With the South America leg of our trip quickly coming to an end we reached Santa Marta which would be our second to last stop on the continent. Also, our first friend visiting from home, Sarah, would show up half way through our time in the city. Before she arrived we posted up at the Dreamer hostel, one of the top rated hostels in Colombia. It definitely lived up to its accolades as it was beautifully laid out with a giant pool/social area in the middle, had good food and (most important to us) a great and helpful staff which comes in clutch when you don’t speak the language.
With the beating heat of Colombia it was great to get some pool time in. We did laugh though as the hostel, like most, is geared to younger and usually single backpackers. At times it reminded us of Cancun spring break as the pool area was always filled with a dozen or so backpackers who were obviously trying to put out the vibe for each other. Might have actually worked if they all would have taken a break from checking their phones. At one point I counted 15 of the 17 people at or in the pool on their phones not talking to anyone. Who knows though, maybe they were just Tinder’ing each other instead.
The highlight of our days here was a day trip to Minca, a small town up in a coffee region about an hour away. The total day trip cost about $16 per person which included a driver for the day, visiting a series of waterfalls to swim in, a coffee plantation tour, time at a local lunch spot and hitting view points for pictures. A really nice German guy, Timo, joined us on the trip and helped with some rough translations as our guide only spoke Spanish. This came in extra helpful when at one point we got stopped by the military police and our guide started talking fast while making guns with his hands and virtually shooting them into the air. Luckily Timo translated and said the Governor would be in Minca today with heavily armed guards who might not let us into the city, so we could have to turn around. Obviously that all makes sense but when your guide starts shooting imaginary guns in the air while pulled over and talking in fast Spanish, for some odd reason it isn’t the first thing to come to mind.

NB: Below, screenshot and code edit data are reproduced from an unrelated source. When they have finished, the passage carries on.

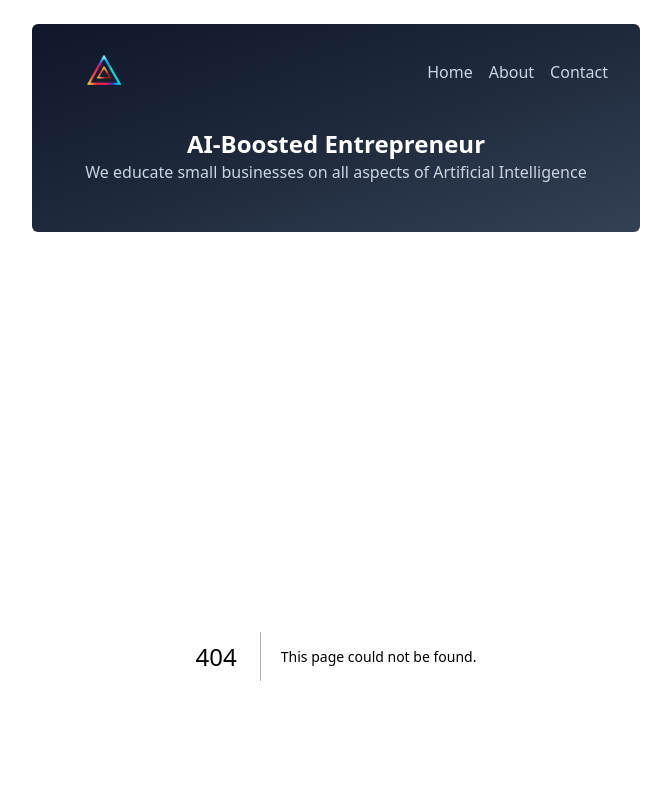
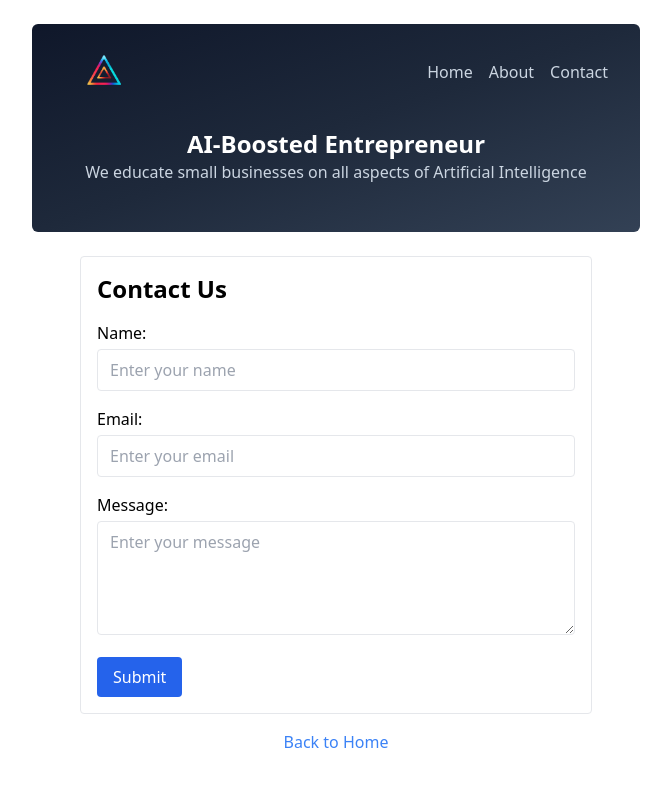
Before and after one commit to CalderonVasquez/ai_blog, a Next.js app: page /contact in a window 1280 px wide. Before the commit this address had no page. Shown: the top 800 px of the page, without its empty margins (304-975 px from the left). Built offline with nearby package versions, Linux system fonts and the light colour scheme.

Commit message:
add contact form frontend

```diff
--- /dev/null
+++ b/app/contact/page.tsx
@@ -0,0 +1,47 @@
+import React from 'react'
+
+const ContactForm = () => {
+  return (
+    <form className="max-w-lg mx-auto p-4 border rounded">
+      <h2 className="text-2xl font-bold mb-4">Contact Us</h2>
+      <div className="mb-4">
+        <label htmlFor="name" className="block font-medium mb-1">Name:</label>
+        <input
+          type="text"
+          id="name"
+          name="name"
+          className="w-full px-3 py-2 border rounded"
+          placeholder="Enter your name"
+        />
+      </div>
+      <div className="mb-4">
+        <label htmlFor="email" className="block font-medium mb-1">Email:</label>
+        <input
+          type="email"
+          id="email"
+          name="email"
+          className="w-full px-3 py-2 border rounded"
+          placeholder="Enter your email"
+        />
+      </div>
+      <div className="mb-4">
+        <label htmlFor="message" className="block font-medium mb-1">Message:</label>
+        <textarea
+          id="message"
+          name="message"
+          rows="4"
+          className="w-full px-3 py-2 border rounded"
+          placeholder="Enter your message"
+        />
+      </div>
+      <button
+        type="submit"
+        className="bg-blue-600 text-white px-4 py-2 rounded hover:bg-blue-700"
+      >
+        Submit
+      </button>
+    </form>
+  );
+};
+
+export default ContactForm;
```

The coffee plantation – La Victoria – was amazing. The operation is completely organic and sustainable and all the equipment they use is original from 124 years ago. Everything from transporting the beans from location to location, the power to process the beans through the machines, and the town’s electricity are all water and gravity powered. While they aren’t able to do the volume of the major coffee operations, they are able to produce their coffee much cheaper and in an organic and sustainable way. After learning about their operation and the beans, we then got to taste test (clearly the best part). During the taste test I also learned they sold fresh honey from the bees on the planation. Obviously my honey addiction forced me to buy 20oz of that pure delicious gold nectar. And who could resist when it was only $4! For all those wondering out there, yes we almost finished all 20oz of honey before we left the country 10 days later. Don’t judge because this honey bear don’t care.
Once our friend Sarah arrived, we upgraded from our hostel to one of the nicest hotels in the city. The room price was still very cheap compared to US standards ($150 a night split three ways) but the resort was really nice. There was a huge pool to soak in all day which backed up right to the local beach, they had a great free breakfast buffet, and even gave us access to the CrossFit gym next door to get in workouts (and yes we survived the workouts in Spanish in the insane heat).
Overall, the city wasn’t a standout in South America but it was a nice stop along the way. Most people only come here to access Tayrona National Park and while that was our original goal, we got rained out on the day we had it planned for and didn’t get another chance at it.